You won't be surprised to learn that gerund phrases contain gerunds. In fact, they begin with gerunds, or words that end in -ing. That's a great way to spot them. Gerund phrases are a tricky bunch because they're created out of verbs but function as nouns.
An example of a gerund is, "Do you mind my walking your dog?" At a glance, "walking" seems like an action verb when, in fact, it's acting as a noun. It's the object of the sentence, in response to the verb "mind." Let's expand on this a bit and have some fun with gerund phrases.
A gerund phrase starts with a gerund and includes other modifiers or objects. Knowing that gerunds always function as nouns, remember that gerund phrases will also serve as nouns. We'll see them in one of three positions in a sentence:
As the subject of a sentence, a gerund phrase will be the main focus, or what the sentence is about. Here's an example:
Writing in her journal by candlelight is her favorite part of the day.
Let's break that down. What is the sentence about? It's about a woman writing in her journal by candlelight. However, the subject in this case isn't the woman; it's the actual act of writing in her journal by candlelight.
The gerund phrase functions as the subject of the sentence.

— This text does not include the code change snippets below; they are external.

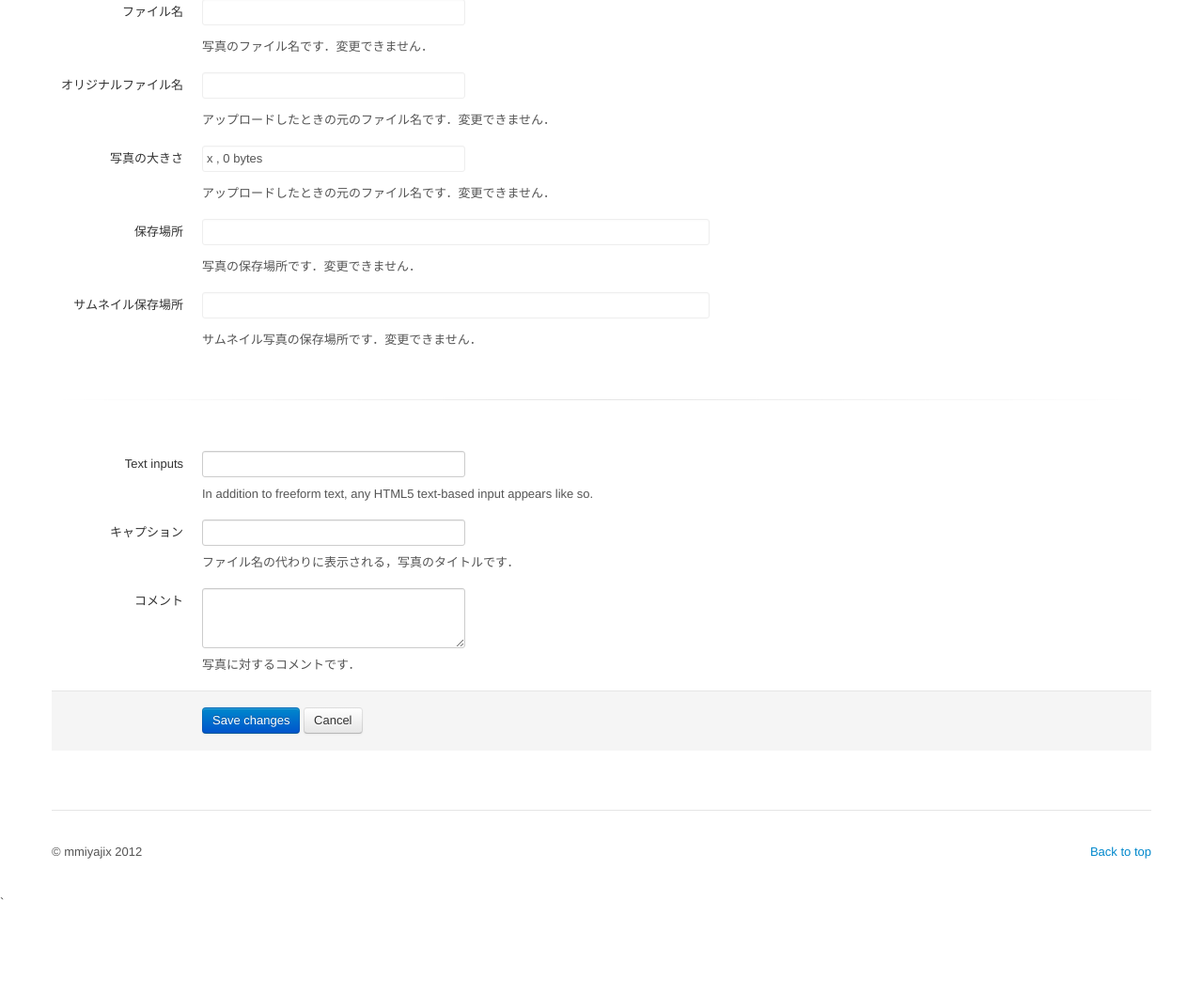
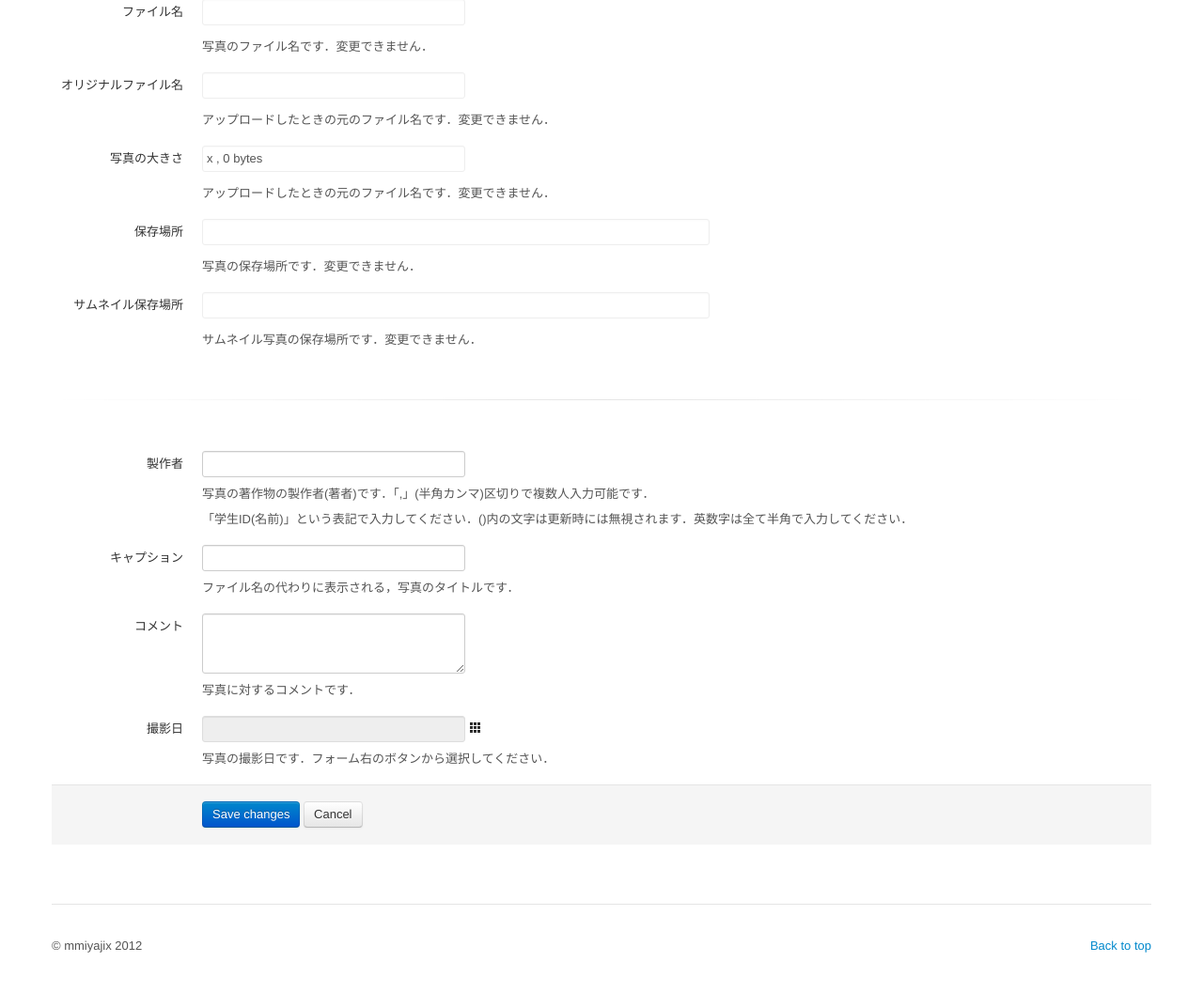
Before and after one commit to mmiyaji/iArchives, a Django app: template archives/templates/photo/index.html in a window 1280 px wide. Shown: the part 518-1575 px from the top of the page at 94% size. Before the commit the page ends 1476 px from the top, so only its background shows below. Run offline with Django 3.2, Linux system fonts and the light colour scheme; the template is opened without the code that fills it, so the values that code supplies are empty; parts of the project's set-up code (start-up, migrations or seed data) failed here and were passed over; some libraries are stand-ins or nearby versions.

Commit message:
画像の撮影日を更新するフォーム作成

```diff
--- a/archives/models.py
+++ b/archives/models.py
@@ -118,6 +118,8 @@ class Photo(models.Model):
         except:
             result = None
         return result
+    def get_authors(self):
+        return self.authors.all()
     def get_original_img_url(self):
         return "/media/"+str(self.image.name)
     def get_thumnail_img_url(self):
--- a/archives/photo.py
+++ b/archives/photo.py
@@ -30,6 +30,7 @@ def detail(request, photo_uuid):
     temp_values = {
         "photo":photo,
         "subscroll":True,
+        "datepicker":"datepicker",
         }
     return render_to_response('photo/index.html',temp_values,
                               context_instance=RequestContext(request))
--- a/archives/templates/base/base.html
+++ b/archives/templates/base/base.html
@@ -47,8 +47,7 @@
       </footer>
 
     </div><!-- /container -->
-
-    `    <!-- Le javascript
+        <!-- Le javascript
               ================================================== -->
     <!-- Placed at the end of the document so the pages load faster -->
     <script src="{{ STATIC_URL }}/js/jquery.js"></script>
@@ -66,7 +65,6 @@
     <script src="{{ STATIC_URL }}/js/bootstrap-carousel.js"></script>
     <script src="{{ STATIC_URL }}/js/bootstrap-typeahead.js"></script>
     <script src="{{ STATIC_URL }}/js/bootstrap-datepicker.js"></script>
-    <script src="{{ STATIC_URL }}/js/bootstrap-typeahead.js"></script>
 
     <!-- The jQuery UI widget factory, can be omitted if jQuery UI is already included -->
     <script src="{{ STATIC_URL }}/js/vendor/jquery.ui.widget.js"></script>
@@ -92,14 +90,15 @@
     <script src="{{ STATIC_URL }}/js/main.js"></script>
     <!-- The XDomainRequest Transport is included for cross-domain file deletion for IE8+ -->
     <!--[if gte IE 8]><script src="{{ STATIC_URL }}/js/cors/jquery.xdr-transport.js"></script><![endif]-->
+    <script src="{{ STATIC_URL }}/js/application.js?v=1"></script>
     <script type="text/javascript">
       <!--
-          $('.carousel').carousel({
-          // default 5000
-          interval: 10000
+          {% if datepicker %}
+          $(function(){
+          $('#{{datepicker}}').datepicker();
           });
+          {% endif %}
         -->
     </script>
-
   </body>
 </html>
--- a/archives/templates/photo/index.html
+++ b/archives/templates/photo/index.html
@@ -69,28 +69,37 @@
         </div>
 
         <hr class="soften">
-
         <div class="control-group">
-          <label class="control-label" for="input01">Text inputs</label>
+          <label class="control-label" for="input_author">製作者</label>
           <div class="controls">
-            <input type="text" class="input-xlarge" id="input01" value="{{photo.title}}">
-            <p class="help-block">In addition to freeform text, any HTML5 text-based input appears like so.</p>
+            <input type="text" class="input-xlarge" id="input_author" value=" {% for author in photo.get_authors %}{{author.student_id}}({{author.name}}),{% endfor %}">
+            <p class="help-block">写真の著作物の製作者(著者)です．「,」(半角カンマ)区切りで複数人入力可能です．</p>
+            <p class="help-block">「学生ID(名前)」という表記で入力してください．()内の文字は更新時には無視されます．英数字は全て半角で入力してください．</p>
           </div>
         </div>
         <div class="control-group">
           <label class="control-label" for="input_caption">キャプション</label>
           <div class="controls">
-            <input type="text" class="input-xlarge" id="input_caption" value="{{photo.caption}}">
+            <input type="text" class="input-xlarge" id="input_caption" name="caption" value="{{photo.caption}}">
             <p class="help-block">ファイル名の代わりに表示される，写真のタイトルです．</p>
           </div>
         </div>
         <div class="control-group">
-          <label class="control-label" for="textarea">コメント</label>
+          <label class="control-label" for="textarea_comment">コメント</label>
           <div class="controls">
-            <textarea class="input-xlarge" id="textarea" rows="3"></textarea>
+            <textarea class="input-xlarge" id="textarea_comment" rows="3" name="comment"></textarea>
             <p class="help-block">写真に対するコメントです．</p>
           </div>
         </div>
+        <div class="control-group">
+          <label class="control-label" for="input_pubdate">撮影日</label>
+          <div class="controls date" id="datepicker" data-date="{{photo.published_at|date:'Y-m-d'}}" data-date-format="yyyy-mm-dd">
+            <input type="text" class="input-xlarge" id="input_pubdate" name="pubdate" value="{{photo.published_at|date:'Y-m-d'}}" readonly>
+            <span class="add-on"><i class="icon-th"></i></span>
+            <p class="help-block">写真の撮影日です．フォーム右のボタンから選択してください．</p>
+          </div>
+        </div>
+
         <div class="form-actions">
           <button type="submit" class="btn btn-primary">Save changes</button>
           <button class="btn">Cancel</button>
--- a/archives/upload.py
+++ b/archives/upload.py
@@ -148,8 +148,8 @@ class UploadHandler(object):
                             if not author:
                                 author = Author()
                                 author.student_id = element[2].strip()
-                                author.name = element[1]
-                                author.nickname = element[3]
+                                author.name = element[1].strip()
+                                author.nickname = element[3].strip()
                                 author.save()
                             authors.append(author)
                 # photo.author_id = 1
@@ -165,6 +165,7 @@ class UploadHandler(object):
                 photo.title = name
                 photo.image = fieldStorage
                 photo.original_title = result['name']
+                photo.authors.clear()
                 for a in authors:
                     photo.authors.add(a)
                 photo.save()
--- a/iArchives/static/js/application.js
+++ b/iArchives/static/js/application.js
@@ -1,7 +1,3 @@
-// NOTICE!! DO NOT USE ANY OF THIS JAVASCRIPT
-// IT'S ALL JUST JUNK FOR OUR DOCS!
-// ++++++++++++++++++++++++++++++++++++++++++
-
 !function ($) {
 
   $(function(){
@@ -13,13 +9,6 @@
 
     // make code pretty
     window.prettyPrint && prettyPrint()
-
-    // add-ons
-    $('.add-on :checkbox').on('click', function () {
-      var $this = $(this)
-        , method = $this.attr('checked') ? 'addClass' : 'removeClass'
-      $(this).parents('.add-on')[method]('active')
-    })
 
     // position static twipsies for components page
     if ($(".twipsies a").length) {
@@ -46,14 +35,14 @@
     // fix sub nav on scroll
     var $win = $(window)
       , $nav = $('.subnav')
-      , navTop = $('.subnav').length && $('.subnav').offset().top - 40
+      , navTop = $('.subnav').length && $('.subnav').offset().top - 150
       , isFixed = 0
 
     processScroll()
 
     // hack sad times - holdover until rewrite for 2.1
     $nav.on('click', function () {
-      if (!isFixed) setTimeout(function () {  $win.scrollTop($win.scrollTop() - 47) }, 10)
+      if (!isFixed) setTimeout(function () {  $win.scrollTop($win.scrollTop() - 150) }, 10)
     })
 
     $win.on('scroll', processScroll)
@@ -68,91 +57,18 @@
         $nav.removeClass('subnav-fixed')
       }
     }
+      // carousel demo
+      $('#myCarousel').carousel()
+      $('.carousel').carousel({
+          // default 5000
+          interval: 10000
+      });
 
-    // tooltip demo
-    $('.tooltip-demo.well').tooltip({
-      selector: "a[rel=tooltip]"
-    })
-
-    $('.tooltip-test').tooltip()
-    $('.popover-test').popover()
-
-    // popover demo
-    $("a[rel=popover]")
-      .popover()
-      .click(function(e) {
-        e.preventDefault()
-      })
-
-    // button state demo
-    $('#fat-btn')
-      .click(function () {
-        var btn = $(this)
-        btn.button('loading')
-        setTimeout(function () {
-          btn.button('reset')
-        }, 3000)
-      })
-
-    // carousel demo
-    $('#myCarousel').carousel()
-
-    // javascript build logic
-    var inputsComponent = $("#components.download input")
-      , inputsPlugin = $("#plugins.download input")
-      , inputsVariables = $("#variables.download input")
-
-    // toggle all plugin checkboxes
-    $('#components.download .toggle-all').on('click', function (e) {
-      e.preventDefault()
-      inputsComponent.attr('checked', !inputsComponent.is(':checked'))
-    })
-
-    $('#plugins.download .toggle-all').on('click', function (e) {
-      e.preventDefault()
-      inputsPlugin.attr('checked', !inputsPlugin.is(':checked'))
-    })
-
-    $('#variables.download .toggle-all').on('click', function (e) {
-      e.preventDefault()
-      inputsVariables.val('')
-    })
-
-    // request built javascript
-    $('.download-btn').on('click', function () {
-
-      var css = $("#components.download input:checked")
-            .map(function () { return this.value })
-            .toArray()
-        , js = $("#plugins.download input:checked")
-            .map(function () { return this.value })
-            .toArray()
-        , vars = {}
-        , img = ['glyphicons-halflings.png', 'glyphicons-halflings-white.png']
-
-    $("#variables.download input")
-      .each(function () {
-        $(this).val() && (vars[ $(this).prev().text() ] = $(this).val())
-      })
-
-      $.ajax({
-        type: 'POST'
-      , url: /\?dev/.test(window.location) ? 'http://localhost:3000' : 'http://bootstrap.herokuapp.com'
-      , dataType: 'jsonpi'
-      , params: {
-          js: js
-        , css: css
-        , vars: vars
-        , img: img
-      }
-      })
-    })
   })
 
 // Modified from the original jsonpi https://github.com/benvinegar/jquery-jsonpi
 $.ajaxTransport('jsonpi', function(opts, originalOptions, jqXHR) {
   var url = opts.url;
-
   return {
     send: function(_, completeCallback) {
       var name = 'jQuery_iframe_' + jQuery.now()
```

It contains the gerund "writing" as well as the modifiers, or the words that provide added detail, "in her journal by candlelight."
The verb in this sentence is "is." It's a linking verb. It's not showing any action. Rather, it's linking the subject, "writing in her journal by candlelight," to the subject complement, or the portion of the sentence that's providing more detail about the subject. What is it about writing in her journal by candlelight? It's her favorite part of the day. Here are three more examples:
Drinking from her teacup is the finest evening activity.
Running with her dog exhilarates her every morning.
Reading from a poetry anthology warms his heart and soul.
A favored activity for travelers to Ireland is climbing twisty stairs in 15th century castles.
So, what's this sentence about? It's discussing a favored activity for travelers to Ireland. Note the linking verb is "is" again. It's linking the subject to its complement, "climbing twisty stairs in 15th century castles." Here are three more examples:
Jon's activity of choice has been playing tennis at the local club.
The school activity Mary hated the most was taking algebra exams.
My plan to be productive became watching Netflix all afternoon.
The object of the sentence is something that's receiving the action of the verb. A typical sentence will have a subject, a verb indicating what that subject is doing, and an object that's responding to the verb. Here's an example:
Travelers must anticipate meeting loads of interesting people along the way.
In this example, the subject of the sentence, or the thing being discussed, is "travelers." The verb - and this time it's an action verb - is "anticipate." Who or what should the travelers anticipate? Meeting loads of interesting people along the way. It's receiving the action of the verb "anticipate." Here are three more examples of gerund phrases functioning as objects:
Happy dogs enjoy playing with plush toys.
Maggie hates boarding planes amidst pushy people.
Mindfulness requires taking yourself out of your comfort zone.
When used properly, gerunds and gerund phrases are a nice way to beef up our nouns. For one, we can find out more about the subject of a sentence with a brief little interlude.
How are you feeling about your grammar powers? This is pretty advanced terminology. Why not give yourself a little test? See if you're already aware of these 11 rules of grammar. Then, strap on your badge of honor. You're practically a grammar pro!